Detected change data
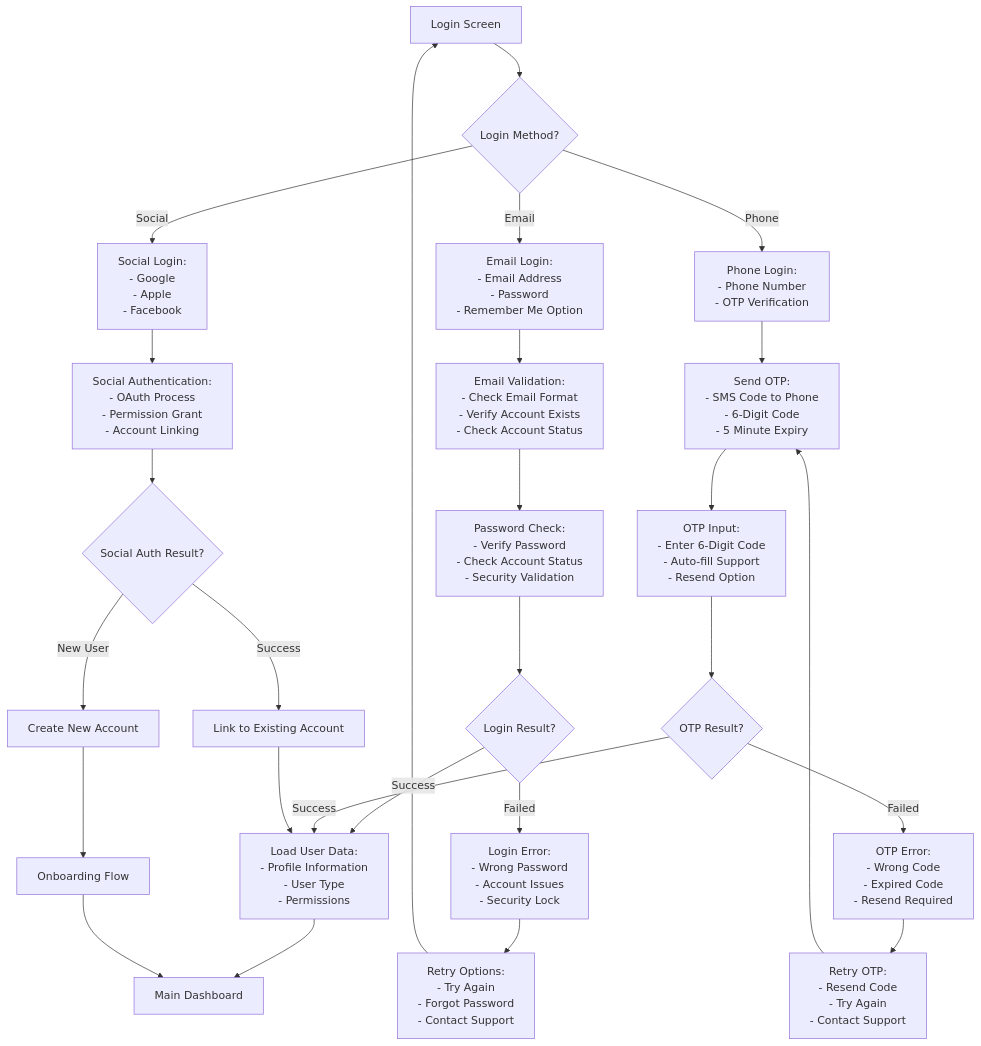
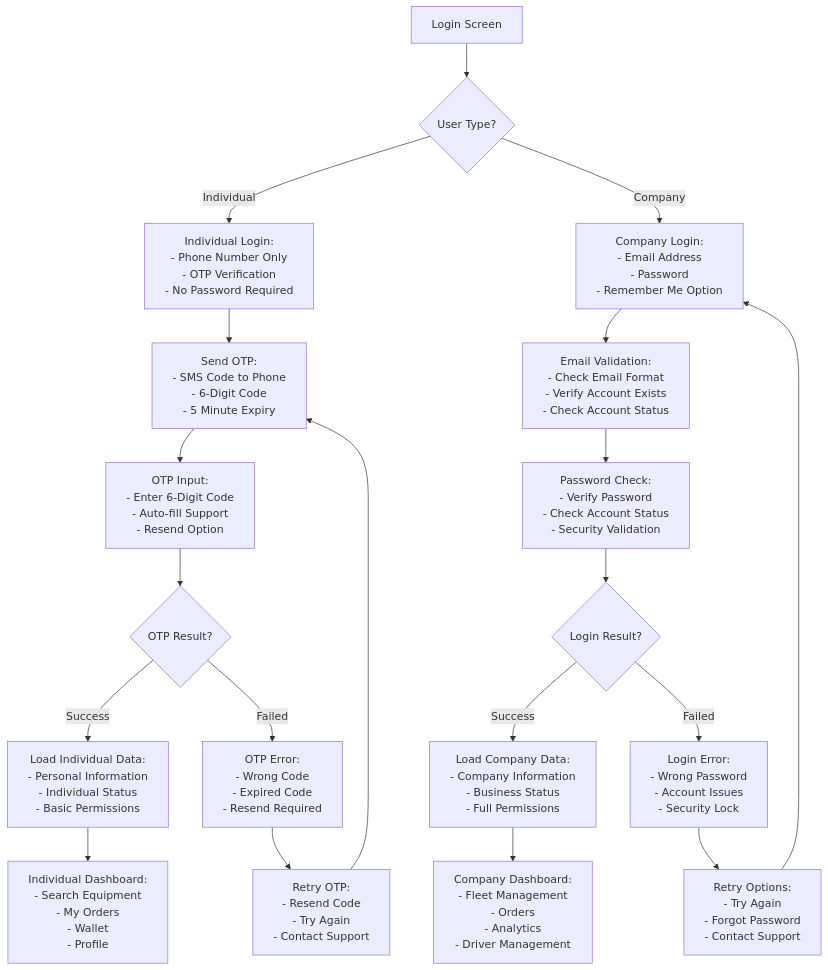
Before and after one commit to engaotb/YARDR: the third of 25 diagrams in 04_User_Experience_Flows.md, drawn with Mermaid. The commit also changed other lines of this file, not shown here.

First line of the commit message:
Fix authentication flows according to requirements

````diff
--- a/04_User_Experience_Flows.md
+++ b/04_User_Experience_Flows.md
@@ -112,43 +112,34 @@
 ```mermaid
 flowchart TD
-    LoginScreen[Login Screen] --> LoginMethod{Login Method?}
+    LoginScreen[Login Screen] --> UserType{User Type?}
     
-    LoginMethod -->|Email| EmailLogin[Email Login:<br/>- Email Address<br/>- Password<br/>- Remember Me Option]
-    LoginMethod -->|Phone| PhoneLogin[Phone Login:<br/>- Phone Number<br/>- OTP Verification]
-    LoginMethod -->|Social| SocialLogin[Social Login:<br/>- Google<br/>- Apple<br/>- Facebook]
+    UserType -->|Individual| IndividualLogin[Individual Login:<br/>- Phone Number Only<br/>- OTP Verification<br/>- No Password Required]
+    UserType -->|Company| CompanyLogin[Company Login:<br/>- Email Address<br/>- Password<br/>- Remember Me Option]
     
-    EmailLogin --> EmailValidation[Email Validation:<br/>- Check Email Format<br/>- Verify Account Exists<br/>- Check Account Status]
+    IndividualLogin --> SendOTP[Send OTP:<br/>- SMS Code to Phone<br/>- 6-Digit Code<br/>- 5 Minute Expiry]
     
-    PhoneLogin --> SendOTP[Send OTP:<br/>- SMS Code to Phone<br/>- 6-Digit Code<br/>- 5 Minute Expiry]
+    CompanyLogin --> EmailValidation[Email Validation:<br/>- Check Email Format<br/>- Verify Account Exists<br/>- Check Account Status]
     
-    SocialLogin --> SocialAuth[Social Authentication:<br/>- OAuth Process<br/>- Permission Grant<br/>- Account Linking]
+    SendOTP --> OTPInput[OTP Input:<br/>- Enter 6-Digit Code<br/>- Auto-fill Support<br/>- Resend Option]
     
     EmailValidation --> PasswordCheck[Password Check:<br/>- Verify Password<br/>- Check Account Status<br/>- Security Validation]
     
-    SendOTP --> OTPInput[OTP Input:<br/>- Enter 6-Digit Code<br/>- Auto-fill Support<br/>- Resend Option]
+    OTPInput --> OTPResult{OTP Result?}
+    PasswordCheck --> LoginResult{Login Result?}
     
-    SocialAuth --> SocialResult{Social Auth Result?}
-    SocialResult -->|Success| LinkAccount[Link to Existing Account]
-    SocialResult -->|New User| CreateAccount[Create New Account]
+    OTPResult -->|Success| LoadIndividualData[Load Individual Data:<br/>- Personal Information<br/>- Individual Status<br/>- Basic Permissions]
+    OTPResult -->|Failed| OTPError[OTP Error:<br/>- Wrong Code<br/>- Expired Code<br/>- Resend Required]
     
-    PasswordCheck --> LoginResult{Login Result?}
-    OTPInput --> OTPResult{OTP Result?}
-    
-    LoginResult -->|Success| LoadUserData[Load User Data:<br/>- Profile Information<br/>- User Type<br/>- Permissions]
+    LoginResult -->|Success| LoadCompanyData[Load Company Data:<br/>- Company Information<br/>- Business Status<br/>- Full Permissions]
     LoginResult -->|Failed| LoginError[Login Error:<br/>- Wrong Password<br/>- Account Issues<br/>- Security Lock]
     
-    OTPResult -->|Success| LoadUserData
-    OTPResult -->|Failed| OTPError[OTP Error:<br/>- Wrong Code<br/>- Expired Code<br/>- Resend Required]
+    LoadIndividualData --> IndividualDashboard[Individual Dashboard:<br/>- Search Equipment<br/>- My Orders<br/>- Wallet<br/>- Profile]
     
-    LinkAccount --> LoadUserData
-    CreateAccount --> OnboardingFlow[Onboarding Flow]
-    
-    LoadUserData --> Dashboard[Main Dashboard]
-    OnboardingFlow --> Dashboard
+    LoadCompanyData --> CompanyDashboard[Company Dashboard:<br/>- Fleet Management<br/>- Orders<br/>- Analytics<br/>- Driver Management]
     
     LoginError --> RetryOptions[Retry Options:<br/>- Try Again<br/>- Forgot Password<br/>- Contact Support]
     OTPError --> RetryOTP[Retry OTP:<br/>- Resend Code<br/>- Try Again<br/>- Contact Support]
     
-    RetryOptions --> LoginScreen
+    RetryOptions --> CompanyLogin
     RetryOTP --> SendOTP
 ```
````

[How to complete this task]:
Copy exactly the stretch of data above from the line with "EmailLogin --> EmailValidation[Email" through the line with "User Type<br/>- Permissions]", and omit all other lines.

[Result]:
-    EmailLogin --> EmailValidation[Email Validation:<br/>- Check Email Format<br/>- Verify Account Exists<br/>- Check Account Status]
+    IndividualLogin --> SendOTP[Send OTP:<br/>- SMS Code to Phone<br/>- 6-Digit Code<br/>- 5 Minute Expiry]
     
-    PhoneLogin --> SendOTP[Send OTP:<br/>- SMS Code to Phone<br/>- 6-Digit Code<br/>- 5 Minute Expiry]
+    CompanyLogin --> EmailValidation[Email Validation:<br/>- Check Email Format<br/>- Verify Account Exists<br/>- Check Account Status]
     
-    SocialLogin --> SocialAuth[Social Authentication:<br/>- OAuth Process<br/>- Permission Grant<br/>- Account Linking]
+    SendOTP --> OTPInput[OTP Input:<br/>- Enter 6-Digit Code<br/>- Auto-fill Support<br/>- Resend Option]
     
     EmailValidation --> PasswordCheck[Password Check:<br/>- Verify Password<br/>- Check Account Status<br/>- Security Validation]
     
-    SendOTP --> OTPInput[OTP Input:<br/>- Enter 6-Digit Code<br/>- Auto-fill Support<br/>- Resend Option]
+    OTPInput --> OTPResult{OTP Result?}
+    PasswordCheck --> LoginResult{Login Result?}
     
-    SocialAuth --> SocialResult{Social Auth Result?}
-    SocialResult -->|Success| LinkAccount[Link to Existing Account]
-    SocialResult -->|New User| CreateAccount[Create New Account]
+    OTPResult -->|Success| LoadIndividualData[Load Individual Data:<br/>- Personal Information<br/>- Individual Status<br/>- Basic Permissions]
+    OTPResult -->|Failed| OTPError[OTP Error:<br/>- Wrong Code<br/>- Expired Code<br/>- Resend Required]
     
-    PasswordCheck --> LoginResult{Login Result?}
-    OTPInput --> OTPResult{OTP Result?}
-    
-    LoginResult -->|Success| LoadUserData[Load User Data:<br/>- Profile Information<br/>- User Type<br/>- Permissions]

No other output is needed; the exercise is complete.